3. "When the stomach has been filled with dainty meats, and the heart is merry with wine, it is almost impossible to afflict the soul before God, but that depletion which is produced by fasting will be no hindrance but rather a help to devotion of spirit.
4. "Fasting, then, is natural to the grief-stricken Christian, and it is necessary to the Christian who cannot grieve.
5. "Do you say that fasting belongs to the old dispensation, and is contrary to the spirit of the gospel? I answer, Surely the example of Christ and his apostles ought to be sufficient to satisfy us upon this point, and we cannot do wrong in following such an example. The disciples fasted not whilst Christ the heavenly Bridegroom was with them, but they often fasted when he was taken away from them.
The Necessity of Fasting
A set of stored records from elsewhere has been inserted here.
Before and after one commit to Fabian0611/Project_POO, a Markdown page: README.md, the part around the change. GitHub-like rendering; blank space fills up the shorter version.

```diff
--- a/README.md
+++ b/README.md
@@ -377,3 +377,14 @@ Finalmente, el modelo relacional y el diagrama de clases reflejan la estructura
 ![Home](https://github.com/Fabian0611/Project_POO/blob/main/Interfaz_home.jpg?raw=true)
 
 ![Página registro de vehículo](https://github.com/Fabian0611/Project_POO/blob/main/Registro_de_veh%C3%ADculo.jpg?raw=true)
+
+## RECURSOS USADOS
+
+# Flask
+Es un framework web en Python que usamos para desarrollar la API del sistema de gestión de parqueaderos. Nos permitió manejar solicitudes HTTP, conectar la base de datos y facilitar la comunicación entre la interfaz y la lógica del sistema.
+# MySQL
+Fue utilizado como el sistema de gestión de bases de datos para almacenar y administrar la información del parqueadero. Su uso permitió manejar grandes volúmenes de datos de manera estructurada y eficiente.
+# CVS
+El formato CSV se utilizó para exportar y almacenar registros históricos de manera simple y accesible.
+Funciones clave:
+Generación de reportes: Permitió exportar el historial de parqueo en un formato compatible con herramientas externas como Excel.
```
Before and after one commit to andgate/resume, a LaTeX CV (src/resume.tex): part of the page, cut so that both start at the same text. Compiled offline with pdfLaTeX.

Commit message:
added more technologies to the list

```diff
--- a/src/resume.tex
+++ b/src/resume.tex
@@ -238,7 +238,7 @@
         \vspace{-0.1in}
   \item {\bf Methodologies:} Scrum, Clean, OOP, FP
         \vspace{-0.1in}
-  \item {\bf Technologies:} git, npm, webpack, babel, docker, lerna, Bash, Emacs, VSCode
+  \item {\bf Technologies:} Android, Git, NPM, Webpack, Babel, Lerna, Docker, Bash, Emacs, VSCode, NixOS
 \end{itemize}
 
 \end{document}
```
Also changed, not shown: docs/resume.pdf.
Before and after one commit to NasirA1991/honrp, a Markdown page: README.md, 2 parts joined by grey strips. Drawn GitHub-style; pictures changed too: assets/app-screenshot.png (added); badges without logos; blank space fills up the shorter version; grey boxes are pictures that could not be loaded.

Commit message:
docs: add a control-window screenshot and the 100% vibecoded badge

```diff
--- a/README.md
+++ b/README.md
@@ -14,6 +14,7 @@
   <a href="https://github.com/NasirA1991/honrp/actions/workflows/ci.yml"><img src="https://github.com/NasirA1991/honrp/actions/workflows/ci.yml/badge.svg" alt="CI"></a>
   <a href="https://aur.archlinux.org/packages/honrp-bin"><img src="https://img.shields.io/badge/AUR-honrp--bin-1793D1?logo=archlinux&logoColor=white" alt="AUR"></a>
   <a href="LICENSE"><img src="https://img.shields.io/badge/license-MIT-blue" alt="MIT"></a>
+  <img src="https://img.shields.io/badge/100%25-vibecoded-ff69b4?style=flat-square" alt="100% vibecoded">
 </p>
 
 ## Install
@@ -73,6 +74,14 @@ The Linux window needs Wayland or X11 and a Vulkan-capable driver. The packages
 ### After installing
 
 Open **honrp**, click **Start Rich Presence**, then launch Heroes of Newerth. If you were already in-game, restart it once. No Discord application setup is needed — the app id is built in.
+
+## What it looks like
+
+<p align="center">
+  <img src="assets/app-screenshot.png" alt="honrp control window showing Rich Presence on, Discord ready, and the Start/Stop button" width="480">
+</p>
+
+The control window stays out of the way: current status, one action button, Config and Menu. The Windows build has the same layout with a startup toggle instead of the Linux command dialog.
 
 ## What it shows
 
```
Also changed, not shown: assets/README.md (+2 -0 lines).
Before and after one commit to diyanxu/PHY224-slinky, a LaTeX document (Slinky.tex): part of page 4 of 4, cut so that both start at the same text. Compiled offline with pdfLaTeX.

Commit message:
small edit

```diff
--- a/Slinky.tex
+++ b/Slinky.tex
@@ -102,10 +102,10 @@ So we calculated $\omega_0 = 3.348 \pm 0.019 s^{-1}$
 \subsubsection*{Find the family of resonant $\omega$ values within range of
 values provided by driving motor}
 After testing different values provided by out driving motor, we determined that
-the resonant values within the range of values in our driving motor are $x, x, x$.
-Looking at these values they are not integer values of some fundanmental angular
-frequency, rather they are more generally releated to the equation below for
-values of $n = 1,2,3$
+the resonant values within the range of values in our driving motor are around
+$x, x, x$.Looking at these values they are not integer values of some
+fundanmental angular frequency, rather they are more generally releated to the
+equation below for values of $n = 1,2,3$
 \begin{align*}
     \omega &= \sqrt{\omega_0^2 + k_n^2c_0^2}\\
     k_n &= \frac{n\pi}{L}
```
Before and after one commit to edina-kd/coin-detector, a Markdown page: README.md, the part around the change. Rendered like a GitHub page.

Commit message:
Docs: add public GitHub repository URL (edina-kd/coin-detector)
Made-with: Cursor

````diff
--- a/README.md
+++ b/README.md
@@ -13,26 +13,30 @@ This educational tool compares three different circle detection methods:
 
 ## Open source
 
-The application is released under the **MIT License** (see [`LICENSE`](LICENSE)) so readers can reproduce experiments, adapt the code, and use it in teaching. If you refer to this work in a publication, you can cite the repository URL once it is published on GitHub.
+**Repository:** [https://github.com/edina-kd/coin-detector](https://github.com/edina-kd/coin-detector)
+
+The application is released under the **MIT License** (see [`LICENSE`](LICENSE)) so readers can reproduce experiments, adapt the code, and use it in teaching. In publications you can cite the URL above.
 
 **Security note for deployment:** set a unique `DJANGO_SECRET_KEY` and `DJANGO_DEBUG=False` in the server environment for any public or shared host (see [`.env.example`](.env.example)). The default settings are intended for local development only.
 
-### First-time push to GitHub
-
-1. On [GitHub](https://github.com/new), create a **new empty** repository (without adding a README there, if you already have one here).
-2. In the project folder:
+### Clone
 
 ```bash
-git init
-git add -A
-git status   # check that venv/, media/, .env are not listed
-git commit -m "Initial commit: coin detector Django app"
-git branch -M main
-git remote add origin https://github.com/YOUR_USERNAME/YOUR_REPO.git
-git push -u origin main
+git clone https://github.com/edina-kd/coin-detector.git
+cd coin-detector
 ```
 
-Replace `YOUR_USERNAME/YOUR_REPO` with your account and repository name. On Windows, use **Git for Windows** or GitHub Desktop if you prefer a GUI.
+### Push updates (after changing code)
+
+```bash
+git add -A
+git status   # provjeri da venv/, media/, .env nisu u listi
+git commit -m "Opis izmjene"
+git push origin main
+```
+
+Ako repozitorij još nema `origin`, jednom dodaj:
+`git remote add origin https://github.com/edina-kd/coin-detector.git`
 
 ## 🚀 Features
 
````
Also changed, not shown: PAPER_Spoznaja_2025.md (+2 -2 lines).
THE fifth of November, 1866, was a day which will be remembered by the Baptist denomination of Great Britain as long as time shall last. In our calendar for that day we shall henceforth cross out the Popish plot, and insert the great Baptist fast. To see our denomination fasting is indeed a strange sight, but it is a sight which fills our hearts with gladness, for it is a presage of a glorious future. The rope of sand has become a firmly twisted cable of strength. The various sections of the denomination are no longer divided. The sharp sword of prejudice has been put into its scabbard, and the wounds which it has made will now soon be healed by the heavenly balm of prayer. Who could have imagined that Baptists, particular and general, strict communion and open, could thus have been brought together. Surely it is a miracle—a miracle of grace. Even our strictest brethren were not unrepresented, for some even of these were drawn to the meeting as by a divine influence. What does this all mean? Is not the Captain of our salvation rallying his forces for the day of battle! Is he not saying to us, "Your differences must be no longer war cries, at the sound of which one battalion shall turn the sword against the other, but they must be watchwords whereby those of each regiment shall know their own men. In the coming conflict every troop will be required. Cease then your party strife. Leave me to defend my own table; I will fence it around and preserve it sacred. Go ye forth and unitedly engage in a noble welfare, defending my cross, and spreading my gospel." Thus the Captain seems to have spoken, and a deep, cordial, and perfect unanimity has been the result.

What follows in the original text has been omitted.